This newest research appears online in the Journal of Biological Chemistry.
To maintain ideal breathing conditions, the lungs avoid inflammation. They do this by trying to minimize immune responses to various particles humans inhale because the more the immune system responds, the higher the level of inflammation that results.
Too much inflammation can interfere with the ability to breathe.
"Then here comes TB, an organism that gets into an environment that is not very primed to respond to a foreign invader, and the TB fundamentally takes advantage of that environment," Schlesinger said.
About 2 billion people worldwide are thought to be infected with TB bacteria. People who are infected can harbor the bacterium without symptoms for decades, but an estimated one in 10 will develop active disease characterized by a chronic cough and chest pain. An active infection is treated with a combination of antibiotics that patients take for at least six months.
At the point of infection in the lung, TB bacteria are eaten by a macrophage, also called an antigen-presenting cell. As part of what is called the innate immune response, the macrophage activates specific molecules that make pieces of the bacteria visible to infection-fighting T cell warriors, which triggers an eventual T-cell response to come to the macrophage's aid.
The innate response kicks in to fight any pathogen, but an acquired immune response is required to activate T cells that are specifically designed to help macrophages kill TB bacteria. The sugarcoating delays activation of that acquired response, so the bacteria then find comfort in the macrophages, causing a latent infection.
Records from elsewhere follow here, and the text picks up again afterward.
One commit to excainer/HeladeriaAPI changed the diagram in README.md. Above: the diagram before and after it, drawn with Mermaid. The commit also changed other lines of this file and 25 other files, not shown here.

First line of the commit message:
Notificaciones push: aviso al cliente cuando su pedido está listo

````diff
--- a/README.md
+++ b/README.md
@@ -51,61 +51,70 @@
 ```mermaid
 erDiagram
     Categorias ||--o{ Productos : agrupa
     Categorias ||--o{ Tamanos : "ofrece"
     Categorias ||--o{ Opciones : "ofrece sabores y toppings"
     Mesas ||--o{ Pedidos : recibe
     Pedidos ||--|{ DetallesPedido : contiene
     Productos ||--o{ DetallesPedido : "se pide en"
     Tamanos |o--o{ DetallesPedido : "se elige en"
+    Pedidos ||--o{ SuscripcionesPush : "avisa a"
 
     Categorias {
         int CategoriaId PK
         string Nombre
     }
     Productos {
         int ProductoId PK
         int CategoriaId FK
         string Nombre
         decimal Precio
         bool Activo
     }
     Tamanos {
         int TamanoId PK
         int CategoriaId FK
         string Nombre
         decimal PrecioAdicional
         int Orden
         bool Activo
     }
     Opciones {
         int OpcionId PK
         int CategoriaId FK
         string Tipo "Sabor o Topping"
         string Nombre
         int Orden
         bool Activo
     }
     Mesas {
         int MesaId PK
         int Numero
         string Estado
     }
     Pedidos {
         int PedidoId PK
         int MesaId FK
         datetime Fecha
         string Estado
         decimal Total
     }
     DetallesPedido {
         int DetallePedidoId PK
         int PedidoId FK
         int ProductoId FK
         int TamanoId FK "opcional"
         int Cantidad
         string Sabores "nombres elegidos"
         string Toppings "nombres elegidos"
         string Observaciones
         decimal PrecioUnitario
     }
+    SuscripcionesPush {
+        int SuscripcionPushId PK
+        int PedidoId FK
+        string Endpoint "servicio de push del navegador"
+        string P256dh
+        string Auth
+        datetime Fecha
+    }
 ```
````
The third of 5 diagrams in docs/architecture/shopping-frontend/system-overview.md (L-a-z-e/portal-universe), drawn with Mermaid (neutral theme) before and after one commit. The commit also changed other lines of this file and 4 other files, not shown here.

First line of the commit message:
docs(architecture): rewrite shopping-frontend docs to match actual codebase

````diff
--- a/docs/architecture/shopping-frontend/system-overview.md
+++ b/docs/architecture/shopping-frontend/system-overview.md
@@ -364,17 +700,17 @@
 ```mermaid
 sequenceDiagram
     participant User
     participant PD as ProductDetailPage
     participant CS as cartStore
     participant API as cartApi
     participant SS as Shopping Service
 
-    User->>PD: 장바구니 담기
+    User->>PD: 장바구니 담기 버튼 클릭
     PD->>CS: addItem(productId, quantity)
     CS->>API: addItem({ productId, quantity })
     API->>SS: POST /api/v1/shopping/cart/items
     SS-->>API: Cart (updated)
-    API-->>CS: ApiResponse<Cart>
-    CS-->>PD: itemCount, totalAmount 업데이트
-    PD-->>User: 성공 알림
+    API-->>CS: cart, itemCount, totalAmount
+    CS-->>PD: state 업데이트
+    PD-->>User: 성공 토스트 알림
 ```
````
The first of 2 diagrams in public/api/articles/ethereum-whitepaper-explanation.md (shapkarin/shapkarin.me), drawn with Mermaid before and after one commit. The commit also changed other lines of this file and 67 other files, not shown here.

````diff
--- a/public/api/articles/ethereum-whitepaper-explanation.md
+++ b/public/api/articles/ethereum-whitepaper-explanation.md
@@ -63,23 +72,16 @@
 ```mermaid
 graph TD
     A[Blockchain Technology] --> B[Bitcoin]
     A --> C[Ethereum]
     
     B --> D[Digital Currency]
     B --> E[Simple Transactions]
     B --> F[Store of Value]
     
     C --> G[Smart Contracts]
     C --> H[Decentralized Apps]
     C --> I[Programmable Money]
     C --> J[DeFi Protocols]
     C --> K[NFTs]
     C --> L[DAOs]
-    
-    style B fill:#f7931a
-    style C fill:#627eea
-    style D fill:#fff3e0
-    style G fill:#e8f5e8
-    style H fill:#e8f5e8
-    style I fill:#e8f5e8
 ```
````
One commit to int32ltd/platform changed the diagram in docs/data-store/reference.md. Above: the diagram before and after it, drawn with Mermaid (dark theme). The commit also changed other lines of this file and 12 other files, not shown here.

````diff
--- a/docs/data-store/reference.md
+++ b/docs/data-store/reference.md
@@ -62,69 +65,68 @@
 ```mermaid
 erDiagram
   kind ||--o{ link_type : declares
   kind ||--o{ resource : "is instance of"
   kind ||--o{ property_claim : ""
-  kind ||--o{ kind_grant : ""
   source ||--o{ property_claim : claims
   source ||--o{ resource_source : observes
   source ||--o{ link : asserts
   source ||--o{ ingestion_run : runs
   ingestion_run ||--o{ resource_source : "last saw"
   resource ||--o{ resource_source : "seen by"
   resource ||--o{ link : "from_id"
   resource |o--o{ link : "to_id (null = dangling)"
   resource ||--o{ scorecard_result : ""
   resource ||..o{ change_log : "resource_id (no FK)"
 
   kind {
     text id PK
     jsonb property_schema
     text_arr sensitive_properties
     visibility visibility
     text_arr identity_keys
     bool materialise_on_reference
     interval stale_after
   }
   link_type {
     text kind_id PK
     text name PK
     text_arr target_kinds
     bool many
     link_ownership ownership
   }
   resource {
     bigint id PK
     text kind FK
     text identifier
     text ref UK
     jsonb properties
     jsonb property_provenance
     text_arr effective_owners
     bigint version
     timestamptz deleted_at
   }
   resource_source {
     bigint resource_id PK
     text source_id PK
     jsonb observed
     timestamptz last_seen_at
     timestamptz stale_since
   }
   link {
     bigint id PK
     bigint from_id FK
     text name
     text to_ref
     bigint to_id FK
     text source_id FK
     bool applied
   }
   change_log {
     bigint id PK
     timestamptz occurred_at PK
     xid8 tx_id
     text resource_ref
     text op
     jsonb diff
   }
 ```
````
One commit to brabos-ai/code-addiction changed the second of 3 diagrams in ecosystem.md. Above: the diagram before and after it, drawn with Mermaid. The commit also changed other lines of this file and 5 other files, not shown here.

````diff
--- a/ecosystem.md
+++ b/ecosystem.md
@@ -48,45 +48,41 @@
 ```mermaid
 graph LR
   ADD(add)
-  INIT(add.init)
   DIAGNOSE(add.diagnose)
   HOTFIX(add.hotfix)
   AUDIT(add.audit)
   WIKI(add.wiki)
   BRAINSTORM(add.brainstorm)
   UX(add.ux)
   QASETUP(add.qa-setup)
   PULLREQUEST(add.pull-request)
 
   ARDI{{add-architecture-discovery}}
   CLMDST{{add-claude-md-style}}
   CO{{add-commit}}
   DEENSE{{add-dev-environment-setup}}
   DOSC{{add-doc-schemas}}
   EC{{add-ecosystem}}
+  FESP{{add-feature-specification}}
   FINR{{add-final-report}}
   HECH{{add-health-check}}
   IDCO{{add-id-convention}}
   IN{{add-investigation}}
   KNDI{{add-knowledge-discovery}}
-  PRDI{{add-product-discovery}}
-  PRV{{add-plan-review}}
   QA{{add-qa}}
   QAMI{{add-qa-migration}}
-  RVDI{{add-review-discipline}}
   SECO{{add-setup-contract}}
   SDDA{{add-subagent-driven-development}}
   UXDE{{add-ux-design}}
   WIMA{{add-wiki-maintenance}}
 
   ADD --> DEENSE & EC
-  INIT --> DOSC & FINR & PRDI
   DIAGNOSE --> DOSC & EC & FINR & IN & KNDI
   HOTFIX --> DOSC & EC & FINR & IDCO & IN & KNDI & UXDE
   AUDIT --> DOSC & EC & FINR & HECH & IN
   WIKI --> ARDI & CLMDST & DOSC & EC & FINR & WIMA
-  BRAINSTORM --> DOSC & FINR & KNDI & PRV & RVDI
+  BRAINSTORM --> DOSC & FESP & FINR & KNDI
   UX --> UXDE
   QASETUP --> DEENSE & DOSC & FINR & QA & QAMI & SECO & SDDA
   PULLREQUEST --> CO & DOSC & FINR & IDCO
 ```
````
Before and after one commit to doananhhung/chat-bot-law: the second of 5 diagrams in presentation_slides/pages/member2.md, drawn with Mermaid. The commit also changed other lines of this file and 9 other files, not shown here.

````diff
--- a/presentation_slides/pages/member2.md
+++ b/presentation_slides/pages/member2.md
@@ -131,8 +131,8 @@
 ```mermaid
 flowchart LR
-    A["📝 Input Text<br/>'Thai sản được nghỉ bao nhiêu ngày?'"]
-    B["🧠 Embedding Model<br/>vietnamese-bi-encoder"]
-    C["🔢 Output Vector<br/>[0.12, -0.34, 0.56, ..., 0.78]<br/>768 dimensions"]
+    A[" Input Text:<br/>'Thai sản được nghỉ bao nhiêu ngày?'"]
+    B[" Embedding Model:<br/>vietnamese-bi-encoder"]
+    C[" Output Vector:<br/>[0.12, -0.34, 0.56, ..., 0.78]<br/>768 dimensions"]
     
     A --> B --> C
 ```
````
If the immune response is defective and fails to prompt macrophages to kill the TB bacteria, the bacteria eventually multiply so much that t
|Contact: Larry Schlesinger|
Ohio State University